NCJ Number
Rachel Swaner; Elise White; Kathleen Krieger; Rebecca Pfeffer; Camille Gourdet; Jennifer Hardison Walters; Samantha Charm
Date Published
April 2021
93 pages

The findings and methodology are reported for evaluability assessments of five programs that serve victims of sex trafficking involved in criminal justice processing, with a focus on arrest (police), prosecution (district attorney), and sentencing court).

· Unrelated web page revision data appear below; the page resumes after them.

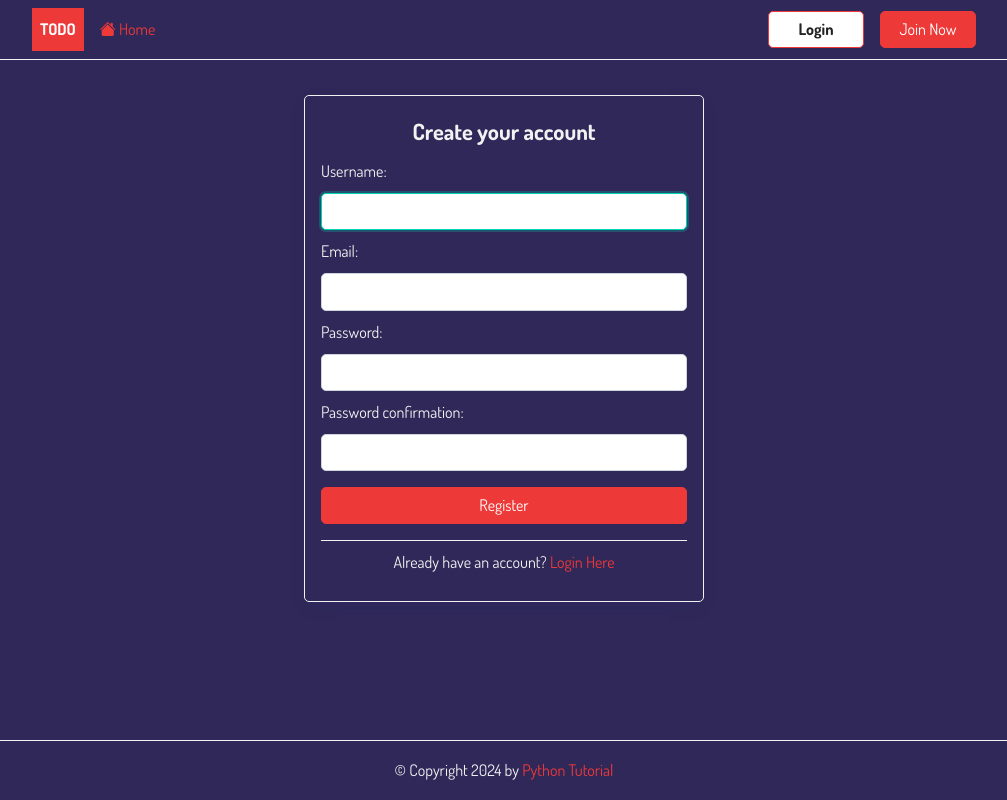
After one commit to ad5322/django-to-do-app, a Django app: page /register in a window 1280 px wide. The commit adds this page. Shown: the whole page, without its empty margins (136-1143 px from the left). Run offline with Django 5.2, Linux system fonts and the light colour scheme; some libraries are stand-ins or nearby versions.

Commit message:
django registration

```diff
--- a/todo_list/templates/base.html
+++ b/todo_list/templates/base.html
@@ -38,7 +38,7 @@
 
                     <a href="{% url 'login' %}" class="btn btn-outline">Login</a>
 
-                    <a href="#" class="btn btn-primary">Join Now</a>
+                    <a href="{% url 'register' %}" class="btn btn-primary">Join Now</a>
 
                 {% endif %}
 
--- a/todo_list/templates/home.html
+++ b/todo_list/templates/home.html
@@ -7,7 +7,7 @@
     <div class="feature-content">
         <h1>Todo</h1>
         <p>Todo helps you more focus, either work or play.</p>
-        <a class="btn btn-primary cta" href="{% url 'task-create' %}">Get Started</a>
+        <a class="btn btn-primary cta" href="{% url 'register' %}">Get Started</a>
     </div>
     <img src="{%static 'images/feature.jpg'%}" alt="" class="feature-image">
 </section>
--- /dev/null
+++ b/todo_list/users/forms.py
@@ -0,0 +1,10 @@
+from django import forms
+from django.contrib.auth.forms import UserCreationForm
+from django.contrib.auth.models import User
+
+class RegisterForm(UserCreationForm):
+    email = forms.EmailField(max_length=254)
+
+    class Meta:
+        model = User
+        fields = ('username','email','password1','password2',)
--- a/todo_list/users/templates/registration/login.html
+++ b/todo_list/users/templates/registration/login.html
@@ -30,7 +30,7 @@
 
             <p>Forgot your password <a href="#"></a></p>
 
-            <p>Don't have a account <a href="#"></a></p>
+            <p>Don't have a account <a href="{%url 'register'%}"></a></p>
         </form>
     </div>
 
--- /dev/null
+++ b/todo_list/users/templates/registration/register.html
@@ -0,0 +1,24 @@
+{% extends "base.html" %}
+
+
+{% block content %}
+<div class="center">
+    <form method="post" novaldiate class="card">
+        {% csrf_token %}
+      <h2 class="text-center">Create your account</h2>
+      {% for field in form %}
+              {{ field.label_tag }}
+              {{ field }}
+              {% if field.errors %}
+                  <small class="error">{{ field.errors|striptags  }}</small>
+              {% endif %}
+      {% endfor %}
+
+      <input type="submit" value="Register" class="btn btn-primary full-width">
+      <hr>
+      <p class="text-center">Already have an account? <a href="{% url 'login'%}">Login Here</a></p>
+      </form>
+  </div>
+
+
+{% endblock content %}
--- a/todo_list/users/urls.py
+++ b/todo_list/users/urls.py
@@ -1,8 +1,9 @@
 from django.urls import path
-from .views import MyLoginView
+from .views import MyLoginView,RegisterView
 from django.contrib.auth.views import LogoutView
 
 urlpatterns = [
     path('login/',MyLoginView.as_view(),name='login'),
-    path('logout/',LogoutView.as_view(next_page = 'login'),name='logout')
+    path('logout/',LogoutView.as_view(next_page = 'login'),name='logout'),
+    path('register',RegisterView.as_view(),name='register')
 ]
--- a/todo_list/users/views.py
+++ b/todo_list/users/views.py
@@ -2,6 +2,24 @@ from django.shortcuts import render
 from django.contrib.auth.views import LoginView
 from django.urls import reverse_lazy
 from django.contrib import messages
+from django.views.generic.edit import FormView
+from django.contrib.auth.forms import UserCreationForm
+from django.contrib.auth import login
+from django.contrib.auth.models import User
+from .forms import RegisterForm
+
+class RegisterView(FormView):
+    template_name = 'registration/register.html'
+    form_class = RegisterForm
+    redirect_authenticated_user = True
+    success_url = reverse_lazy('tasks')
+
+    def form_valid(self, form):
+        user = form.save()
+        if user:
+            login(self.request,user)
+
+        return super(RegisterView,self).form_valid(form)
 
 class MyLoginView(LoginView):
     redirect_authenticated_user = True
```
Also changed, not shown: todo_list/todo/views.py (+4 -3 lines), todo_list/users/templates/users/login.html (deleted, +0 -40 lines), todo_list/db.sqlite3.
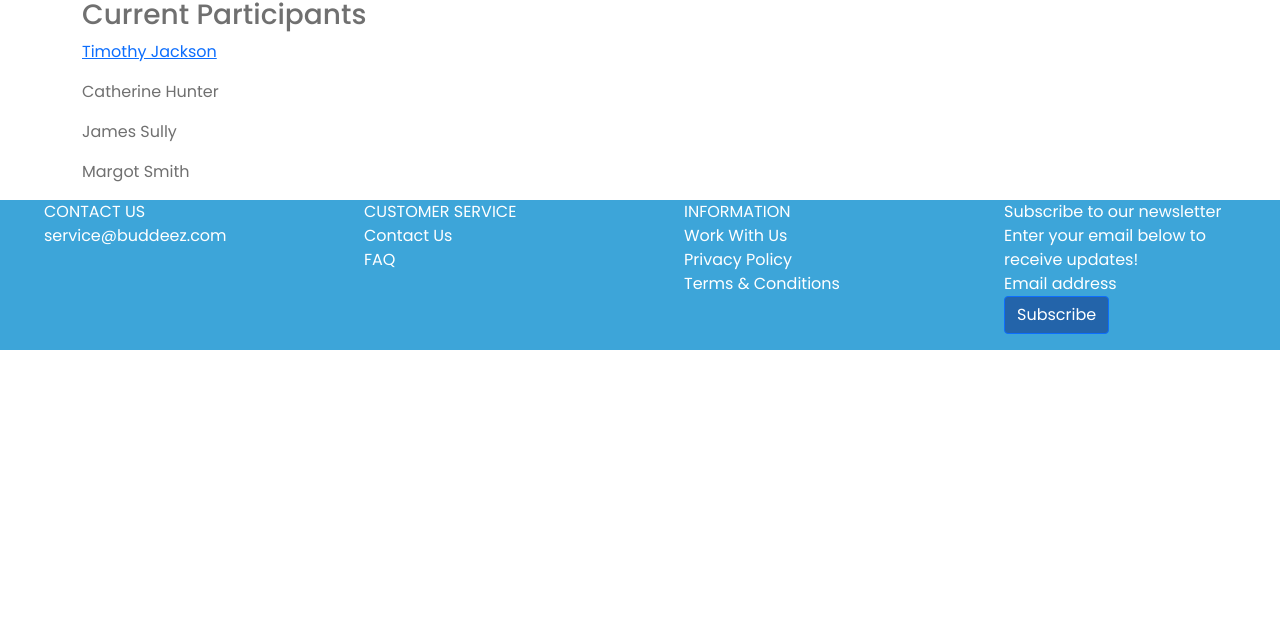
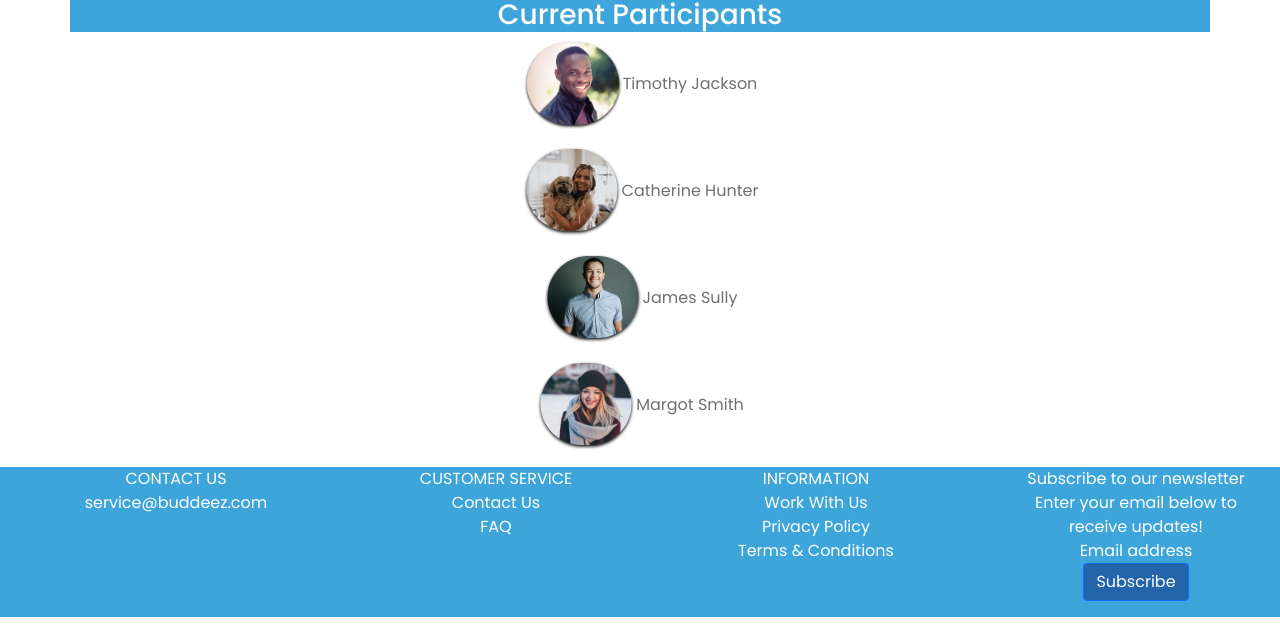
Before and after one commit to halloxchoco/Buddeez, a plain HTML site: page popculture.html in a window 1280 px wide. Shown: the part 163-800 px from the top of the page. Drawn offline with nearby package versions, Linux system fonts and the light colour scheme.

Commit message:
updating chat css

```diff
--- a/css/index.css
+++ b/css/index.css
@@ -46,3 +46,22 @@ h1{
     width: 100px;
     height: 100px;
 }
+
+a{
+    color: #707070;
+    text-decoration: none;
+}
+
+a:hover{
+    color: #2364AA;
+}
+
+h3{
+    color: white;
+    background-color: #3DA5D9;
+}
+
+p:hover{
+    color: #2364AA;
+    cursor: pointer;
+}
--- a/popculture.html
+++ b/popculture.html
@@ -8,6 +8,7 @@
     <!-- Bootstrap CSS -->
     <link href="https://cdn.jsdelivr.net/npm/bootstrap@5.1.0/dist/css/bootstrap.min.css" rel="stylesheet" integrity="sha384-KyZXEAg3QhqLMpG8r+8fhAXLRk2vvoC2f3B09zVXn8CA5QIVfZOJ3BCsw2P0p/We" crossorigin="anonymous">
     <link href="css/index.css" rel="stylesheet">
+    <link href="css/sub.css" rel="stylesheet">
 
     <title>Pop Culture</title>
 
@@ -56,10 +57,10 @@
         <h1>Pop Culture</h1>
         <div class="row">
           <h3>Current Participants</h3>
-          <p><a href="contactinfo.html">Timothy Jackson</a></p>
-          <p>Catherine Hunter</p>
-          <p>James Sully</p>
-          <p>Margot Smith</p>
+          <p><a href="contactinfo.html"><img src="images/Timothy.png" width="100">Timothy Jackson</a></p>
+          <p><img src="images/Icon1.png" width="100">Catherine Hunter</p>
+          <p><img src="images/Icon2.png" width="100">James Sully</p>
+          <p><img src="images/Icon3.png" width="100">Margot Smith</p>
         </div>
       </div>
 
```
Also changed, not shown: contactinfo.html (+1 -0 lines).
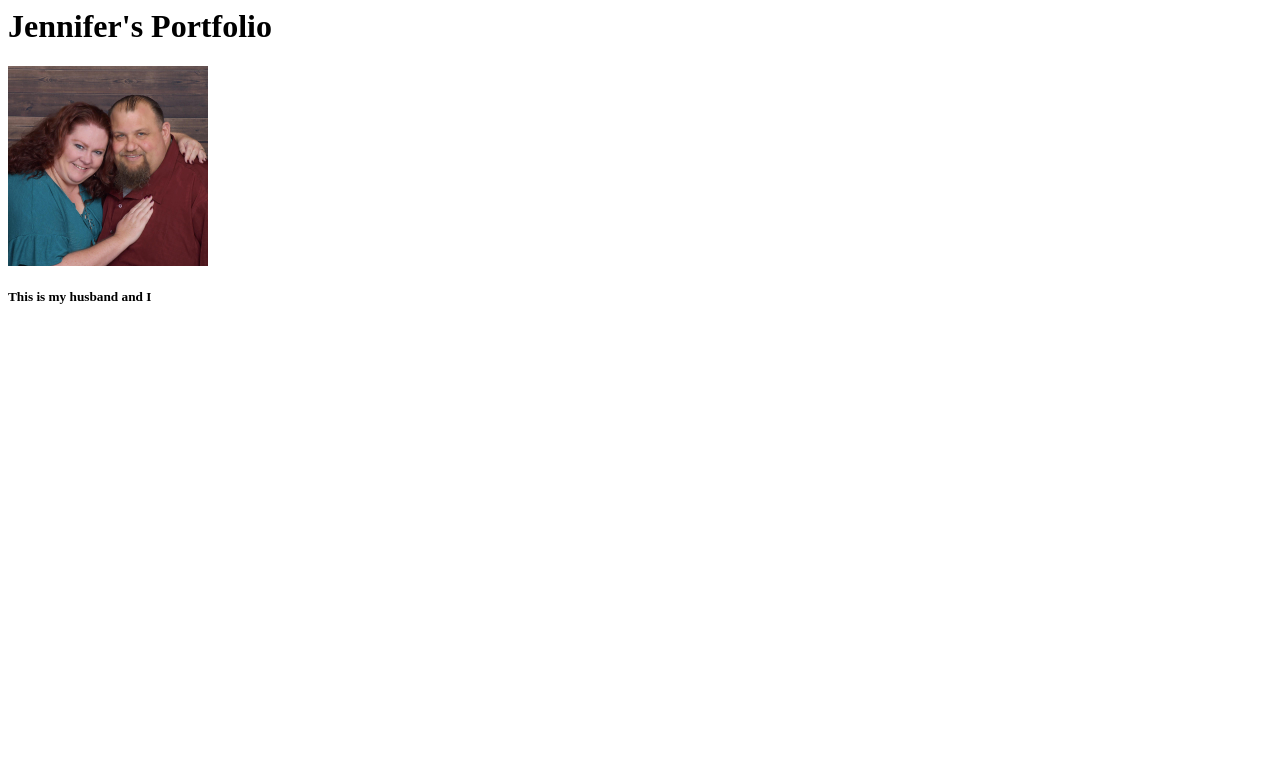
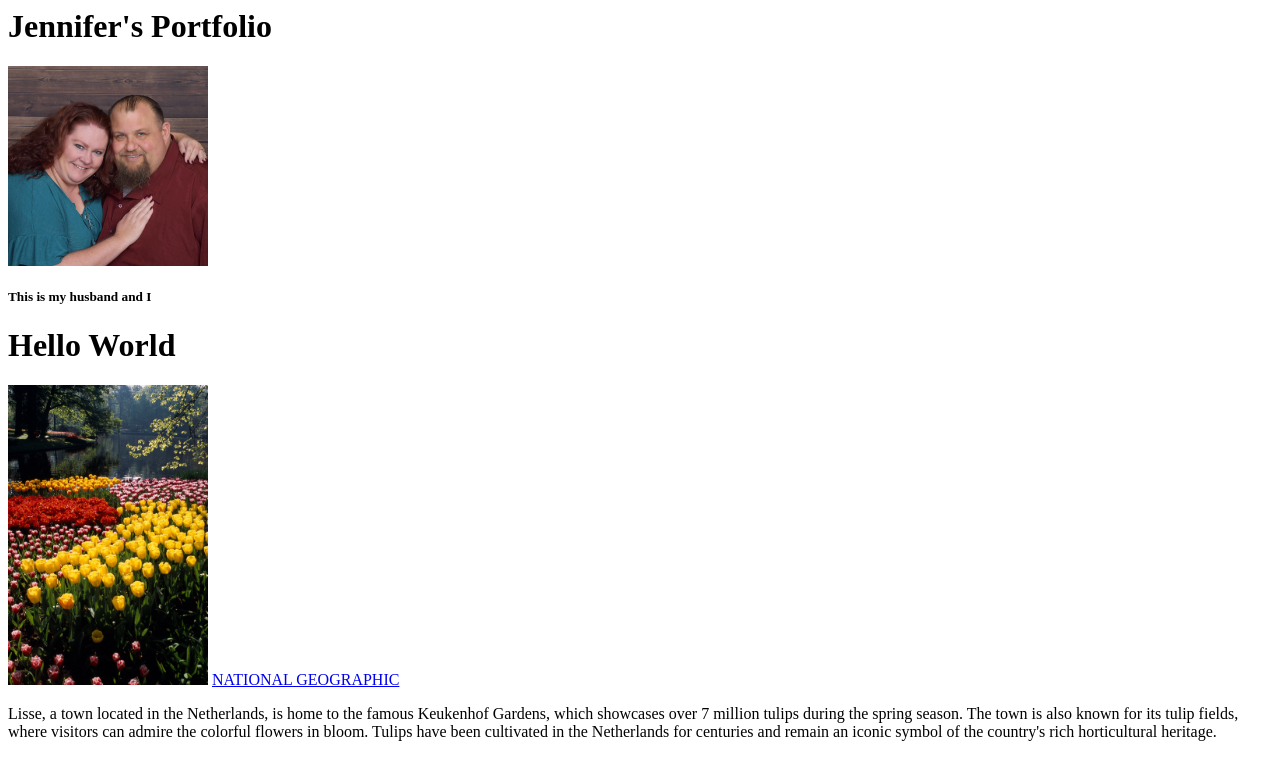
Before and after one commit to jenniferdetar/jenniferdetar.github.io, a plain HTML site: page index.html in a window 1280 px wide. Drawn offline with Linux system fonts and the light colour scheme.

Commit message:
Update index.html
Added additional text

```diff
--- a/index.html
+++ b/index.html
@@ -3,4 +3,13 @@
     <h1>Jennifer's Portfolio</h1>
     <img src="46971575_2252789984740216_7097138572775391232_n.jpeg" width="200">
     <h5>This is my husband and I</h5>
+
+
+<h1>Hello World</h1>
+<p></p>
+     <img src="flowers-keukenhof-holland_2x3.avif" width="200">
+    <a href="https://www.nationalgeographic.com/travel/article/beautiful-flower-destinations-around-the-world">NATIONAL GEOGRAPHIC</a>
+    <p></p>
+    <p>Lisse, a town located in the Netherlands, is home to the famous Keukenhof Gardens, which showcases over 7 million tulips during the spring season. The town is also known for its tulip fields, where visitors can admire the colorful flowers in bloom. Tulips have been cultivated in the Netherlands for centuries and remain an iconic symbol of the country's rich horticultural heritage.</p>
 </html>
+</html>
```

An evaluability assessment examines whether a full program evaluation is justified, feasible, and likely to provide useful information. The findings of the current evaluability assessment are viewed as a first step toward future research that assesses the effectiveness of these or similar programs for sex-trafficking victims. The five programs were chosen because they have a common understanding of defendants who may have engaged in commercial sex, whether or not they were arrested on prostitution charges. Such defendants are viewed by these programs as having traumatic experiences that require a fair and respectful court process and support services that will help them rebuild their lives and prevent future exploitation. The features of each of the five programs are outlined, and their similarities and differences are noted. The methodology of the evaluability assessments was for the research team to visit each of the sites between August 2019 and February 2020. The visits included a logic modeling session with key program staff and stakeholders, semi-structured interviews, program observation, and document review. The body of this report includes each of the five evaluability assessments as separate chapters. Each of the assessments includes a brief review of local context; a description of the program model, including eligibility, criteria, activities, desired outcomes, and underlying assumptions; a summary of key evaluability domains; suggestions for a future evaluation design; and the program logic model. 66 references